In late January, the IRS updated Notice 2020-65. It provides guidance regarding an executive memorandum signed last summer that allowed employers to defer the withholding, deposit and payment of certain payroll tax obligations in 2020. The update reflects the changed deferral rules contained in the Consolidated Appropriations Act (CAA).
A brief history
On August 8, 2020, a Presidential Memorandum allowed an employer to elect to defer withholding of the 6.2% employee share of the Social Security tax on wages between September 1, 2020, and December 31, 2020.
For affected taxpayers, Notice 2020-65 originally postponed the due date for the withholding and repayment of the applicable taxes until the period beginning on January 1, 2021, and ending on April 30, 2021.
The guidance also provided that the amount of such wages or compensation paid for a bi-weekly pay period must be less than the threshold amount of $4,000, or the equivalent threshold amount with respect to other pay periods.
The CAA requires the IRS to ensure that Notice 2020-65 is now applied by substituting “December 31, 2021,” for “April 30, 2021,” and by substituting “January 1, 2022,” for “May 1, 2021,” in each place it appears. In response, the relief provided by Notice 2020-65 is modified as follows:
For Affected Taxpayers, the due date for the withholding and payment of Applicable Taxes is postponed until the period beginning on January 1, 2021, and ending on December 31, 2021.
Thus, the due date for deferred applicable taxes to be repaid has now been extended from April 30, 2021, to December 31, 2021. Interest, penalties and additions to tax will begin to accrue on January 1, 2022, for any unpaid applicable taxes.
Because December 31, 2021, is a legal holiday, payments made on January 3, 2022 (the next day that’s not a Saturday, Sunday or legal holiday) will be considered timely. Interest and penalties still begin to accrue on January 1, 2022, if payments aren’t made by January 3, 2022.

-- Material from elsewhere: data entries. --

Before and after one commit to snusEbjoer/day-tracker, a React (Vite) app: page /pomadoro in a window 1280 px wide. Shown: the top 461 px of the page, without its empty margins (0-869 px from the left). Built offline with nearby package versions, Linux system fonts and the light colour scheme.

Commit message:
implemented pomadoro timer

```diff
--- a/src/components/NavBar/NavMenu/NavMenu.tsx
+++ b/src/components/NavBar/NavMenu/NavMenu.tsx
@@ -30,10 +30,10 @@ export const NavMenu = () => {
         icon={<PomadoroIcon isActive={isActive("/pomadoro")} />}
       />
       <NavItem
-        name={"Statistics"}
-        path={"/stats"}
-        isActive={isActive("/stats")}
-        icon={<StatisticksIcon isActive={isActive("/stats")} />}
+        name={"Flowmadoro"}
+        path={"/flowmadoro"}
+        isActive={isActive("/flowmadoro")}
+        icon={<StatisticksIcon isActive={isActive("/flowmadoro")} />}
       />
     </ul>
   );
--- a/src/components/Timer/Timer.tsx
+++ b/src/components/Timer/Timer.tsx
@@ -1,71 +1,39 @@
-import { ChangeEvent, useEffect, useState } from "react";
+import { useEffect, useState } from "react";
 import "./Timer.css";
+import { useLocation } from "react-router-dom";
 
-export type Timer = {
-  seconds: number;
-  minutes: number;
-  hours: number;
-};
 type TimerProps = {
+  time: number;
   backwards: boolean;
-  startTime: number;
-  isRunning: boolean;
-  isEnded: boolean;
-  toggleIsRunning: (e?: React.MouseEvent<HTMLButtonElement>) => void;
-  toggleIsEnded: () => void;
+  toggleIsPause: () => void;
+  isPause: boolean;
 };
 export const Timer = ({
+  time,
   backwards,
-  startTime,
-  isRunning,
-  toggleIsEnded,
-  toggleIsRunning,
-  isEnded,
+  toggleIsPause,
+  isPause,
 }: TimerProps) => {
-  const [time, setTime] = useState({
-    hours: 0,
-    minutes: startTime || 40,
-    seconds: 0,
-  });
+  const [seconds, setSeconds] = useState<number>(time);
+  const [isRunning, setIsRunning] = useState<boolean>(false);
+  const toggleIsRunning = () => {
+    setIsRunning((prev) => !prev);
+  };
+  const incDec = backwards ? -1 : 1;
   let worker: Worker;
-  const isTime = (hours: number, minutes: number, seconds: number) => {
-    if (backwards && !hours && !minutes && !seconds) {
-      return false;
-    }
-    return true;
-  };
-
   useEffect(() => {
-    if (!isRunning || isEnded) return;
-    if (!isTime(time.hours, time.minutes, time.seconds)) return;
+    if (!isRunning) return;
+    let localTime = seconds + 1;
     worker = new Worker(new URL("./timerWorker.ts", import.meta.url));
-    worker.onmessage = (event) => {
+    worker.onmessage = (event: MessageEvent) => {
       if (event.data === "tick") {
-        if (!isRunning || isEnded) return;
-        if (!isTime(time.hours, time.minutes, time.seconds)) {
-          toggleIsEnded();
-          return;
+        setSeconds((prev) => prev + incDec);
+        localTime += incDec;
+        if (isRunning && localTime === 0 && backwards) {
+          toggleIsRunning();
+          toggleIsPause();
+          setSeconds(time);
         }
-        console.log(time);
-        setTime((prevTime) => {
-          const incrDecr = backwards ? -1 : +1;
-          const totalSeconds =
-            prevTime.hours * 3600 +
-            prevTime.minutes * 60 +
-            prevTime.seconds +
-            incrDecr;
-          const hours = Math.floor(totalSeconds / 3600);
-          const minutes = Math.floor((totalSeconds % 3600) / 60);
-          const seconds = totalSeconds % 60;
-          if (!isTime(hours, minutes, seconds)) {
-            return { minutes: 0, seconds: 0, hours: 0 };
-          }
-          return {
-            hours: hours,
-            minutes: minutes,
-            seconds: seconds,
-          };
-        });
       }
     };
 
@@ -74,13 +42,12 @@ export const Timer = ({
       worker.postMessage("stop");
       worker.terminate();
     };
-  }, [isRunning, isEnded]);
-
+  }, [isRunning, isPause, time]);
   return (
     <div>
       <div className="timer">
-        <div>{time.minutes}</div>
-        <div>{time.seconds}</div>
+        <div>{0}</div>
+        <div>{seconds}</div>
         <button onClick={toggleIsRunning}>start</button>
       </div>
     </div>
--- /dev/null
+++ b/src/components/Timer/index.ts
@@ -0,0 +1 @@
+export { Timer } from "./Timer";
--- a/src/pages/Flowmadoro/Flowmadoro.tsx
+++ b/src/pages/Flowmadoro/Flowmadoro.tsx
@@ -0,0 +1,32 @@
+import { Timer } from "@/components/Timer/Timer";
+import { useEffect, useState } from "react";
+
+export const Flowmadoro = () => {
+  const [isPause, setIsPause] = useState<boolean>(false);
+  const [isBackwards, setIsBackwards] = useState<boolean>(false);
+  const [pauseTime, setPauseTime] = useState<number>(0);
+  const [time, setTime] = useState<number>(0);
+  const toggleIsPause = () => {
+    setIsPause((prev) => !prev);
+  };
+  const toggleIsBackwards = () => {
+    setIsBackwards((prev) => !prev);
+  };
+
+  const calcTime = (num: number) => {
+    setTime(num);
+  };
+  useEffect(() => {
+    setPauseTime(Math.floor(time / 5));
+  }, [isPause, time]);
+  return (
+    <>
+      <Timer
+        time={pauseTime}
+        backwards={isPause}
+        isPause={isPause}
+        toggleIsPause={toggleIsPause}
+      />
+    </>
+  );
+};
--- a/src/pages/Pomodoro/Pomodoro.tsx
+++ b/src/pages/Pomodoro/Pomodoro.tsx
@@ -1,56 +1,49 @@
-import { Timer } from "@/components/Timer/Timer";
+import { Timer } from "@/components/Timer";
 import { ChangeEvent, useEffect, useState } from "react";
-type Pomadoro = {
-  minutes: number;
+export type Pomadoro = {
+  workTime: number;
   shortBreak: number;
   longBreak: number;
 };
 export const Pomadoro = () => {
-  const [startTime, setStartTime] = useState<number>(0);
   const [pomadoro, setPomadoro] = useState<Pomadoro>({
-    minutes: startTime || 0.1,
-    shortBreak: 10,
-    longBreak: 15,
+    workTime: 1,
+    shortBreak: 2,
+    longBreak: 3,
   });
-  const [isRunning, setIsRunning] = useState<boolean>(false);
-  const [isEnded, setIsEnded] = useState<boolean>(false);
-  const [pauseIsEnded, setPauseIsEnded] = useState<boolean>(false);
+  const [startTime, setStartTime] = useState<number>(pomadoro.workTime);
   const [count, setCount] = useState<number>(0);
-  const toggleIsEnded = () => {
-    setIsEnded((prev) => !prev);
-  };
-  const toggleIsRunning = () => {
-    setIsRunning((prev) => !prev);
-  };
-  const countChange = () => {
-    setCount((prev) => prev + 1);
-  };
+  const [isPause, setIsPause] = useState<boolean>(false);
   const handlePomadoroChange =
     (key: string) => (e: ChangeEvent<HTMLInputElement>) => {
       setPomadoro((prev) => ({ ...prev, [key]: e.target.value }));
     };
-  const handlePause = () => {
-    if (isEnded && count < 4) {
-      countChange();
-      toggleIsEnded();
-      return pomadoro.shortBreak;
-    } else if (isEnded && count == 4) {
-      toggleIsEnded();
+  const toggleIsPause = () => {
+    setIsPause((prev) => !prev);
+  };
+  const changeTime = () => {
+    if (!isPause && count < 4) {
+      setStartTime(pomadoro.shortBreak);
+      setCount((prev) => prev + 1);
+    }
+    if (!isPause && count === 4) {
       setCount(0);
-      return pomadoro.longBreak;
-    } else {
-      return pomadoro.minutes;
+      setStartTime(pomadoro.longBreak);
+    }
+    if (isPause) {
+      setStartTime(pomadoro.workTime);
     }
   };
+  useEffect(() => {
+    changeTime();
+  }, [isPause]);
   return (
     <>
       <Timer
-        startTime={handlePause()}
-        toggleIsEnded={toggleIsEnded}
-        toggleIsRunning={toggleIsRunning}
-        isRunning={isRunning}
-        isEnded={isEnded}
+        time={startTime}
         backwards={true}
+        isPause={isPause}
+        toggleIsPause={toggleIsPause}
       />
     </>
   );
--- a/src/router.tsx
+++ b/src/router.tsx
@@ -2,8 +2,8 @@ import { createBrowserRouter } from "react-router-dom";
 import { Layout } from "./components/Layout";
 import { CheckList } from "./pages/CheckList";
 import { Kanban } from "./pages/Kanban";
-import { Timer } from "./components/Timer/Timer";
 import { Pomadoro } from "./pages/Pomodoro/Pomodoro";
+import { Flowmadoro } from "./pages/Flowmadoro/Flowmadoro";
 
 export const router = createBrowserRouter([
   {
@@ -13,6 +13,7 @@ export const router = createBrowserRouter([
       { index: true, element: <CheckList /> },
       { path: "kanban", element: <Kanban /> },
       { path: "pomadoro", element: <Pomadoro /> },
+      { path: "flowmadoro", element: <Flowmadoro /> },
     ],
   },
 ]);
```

An affected taxpayer may, if necessary, arrange to otherwise collect the total applicable taxes from an employee. Presumably, this “if necessary” rule covers a situation in which an employee leaves an affected taxpayer’s employment before the full amount of applicable taxes are withheld.
If your organization opted to avail itself of the payroll tax deferral (it was not required), the newly extended deadline likely comes as welcome relief.